**THE TASK**
Each line of the records below that holds "path" should be returned.

[[ EXCERPTED RECORDS open ]]

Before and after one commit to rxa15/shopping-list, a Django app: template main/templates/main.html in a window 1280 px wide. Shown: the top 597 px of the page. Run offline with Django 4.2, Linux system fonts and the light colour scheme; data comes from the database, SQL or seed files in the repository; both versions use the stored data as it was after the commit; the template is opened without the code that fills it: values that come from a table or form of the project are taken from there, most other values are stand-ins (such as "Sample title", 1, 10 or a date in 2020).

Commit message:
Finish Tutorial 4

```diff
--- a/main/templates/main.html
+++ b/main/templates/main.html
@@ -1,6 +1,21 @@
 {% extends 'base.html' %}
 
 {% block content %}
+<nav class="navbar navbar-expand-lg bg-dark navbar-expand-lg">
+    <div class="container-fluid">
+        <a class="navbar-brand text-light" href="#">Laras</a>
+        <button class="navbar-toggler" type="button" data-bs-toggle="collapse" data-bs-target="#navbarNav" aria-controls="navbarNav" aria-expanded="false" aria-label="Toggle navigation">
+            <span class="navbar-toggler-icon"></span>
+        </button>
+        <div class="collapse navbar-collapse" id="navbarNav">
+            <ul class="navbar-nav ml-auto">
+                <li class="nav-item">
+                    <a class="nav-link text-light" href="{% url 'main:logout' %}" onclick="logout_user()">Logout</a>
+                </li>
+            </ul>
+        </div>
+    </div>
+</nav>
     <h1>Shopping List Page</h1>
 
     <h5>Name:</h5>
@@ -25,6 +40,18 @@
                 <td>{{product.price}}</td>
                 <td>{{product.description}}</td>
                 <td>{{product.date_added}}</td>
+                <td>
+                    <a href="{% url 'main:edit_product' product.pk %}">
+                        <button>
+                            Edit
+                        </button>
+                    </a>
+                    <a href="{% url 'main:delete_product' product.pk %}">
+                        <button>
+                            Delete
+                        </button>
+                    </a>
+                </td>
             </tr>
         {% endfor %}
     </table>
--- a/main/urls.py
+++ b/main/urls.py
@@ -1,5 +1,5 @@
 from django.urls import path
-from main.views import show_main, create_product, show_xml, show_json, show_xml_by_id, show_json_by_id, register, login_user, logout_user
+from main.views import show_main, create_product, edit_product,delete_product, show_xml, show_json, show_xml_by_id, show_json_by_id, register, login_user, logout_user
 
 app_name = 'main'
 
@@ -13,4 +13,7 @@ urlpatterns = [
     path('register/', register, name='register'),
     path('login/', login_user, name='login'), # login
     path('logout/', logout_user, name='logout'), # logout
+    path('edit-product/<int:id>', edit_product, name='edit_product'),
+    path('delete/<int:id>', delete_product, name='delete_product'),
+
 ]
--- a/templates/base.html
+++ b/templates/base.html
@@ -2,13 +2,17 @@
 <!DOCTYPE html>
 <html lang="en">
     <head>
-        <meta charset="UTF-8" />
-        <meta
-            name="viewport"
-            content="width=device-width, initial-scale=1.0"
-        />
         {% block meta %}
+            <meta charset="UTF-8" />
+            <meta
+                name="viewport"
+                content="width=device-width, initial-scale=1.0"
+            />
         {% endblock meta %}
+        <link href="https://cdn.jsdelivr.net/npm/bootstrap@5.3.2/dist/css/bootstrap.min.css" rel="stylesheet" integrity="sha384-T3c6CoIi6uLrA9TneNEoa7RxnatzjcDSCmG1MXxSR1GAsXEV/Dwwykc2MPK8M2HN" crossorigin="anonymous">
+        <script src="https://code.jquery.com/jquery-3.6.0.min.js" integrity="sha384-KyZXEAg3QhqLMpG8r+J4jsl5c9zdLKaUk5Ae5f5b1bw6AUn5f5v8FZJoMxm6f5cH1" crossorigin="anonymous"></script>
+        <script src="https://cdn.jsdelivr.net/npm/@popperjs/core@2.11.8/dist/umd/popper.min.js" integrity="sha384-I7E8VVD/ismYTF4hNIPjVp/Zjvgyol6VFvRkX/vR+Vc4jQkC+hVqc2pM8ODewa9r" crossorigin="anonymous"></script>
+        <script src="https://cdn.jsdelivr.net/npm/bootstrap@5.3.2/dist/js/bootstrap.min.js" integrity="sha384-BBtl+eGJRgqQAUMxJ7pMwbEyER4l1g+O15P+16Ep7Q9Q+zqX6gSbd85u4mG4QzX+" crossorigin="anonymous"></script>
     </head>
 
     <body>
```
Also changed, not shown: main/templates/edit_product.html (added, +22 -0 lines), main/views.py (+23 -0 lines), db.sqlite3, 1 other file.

[[ EXCERPTED RECORDS closed ]]

**FINISHED TASK**
 from django.urls import path
     path('register/', register, name='register'),
     path('login/', login_user, name='login'), # login
     path('logout/', logout_user, name='logout'), # logout
+    path('edit-product/<int:id>', edit_product, name='edit_product'),
+    path('delete/<int:id>', delete_product, name='delete_product'),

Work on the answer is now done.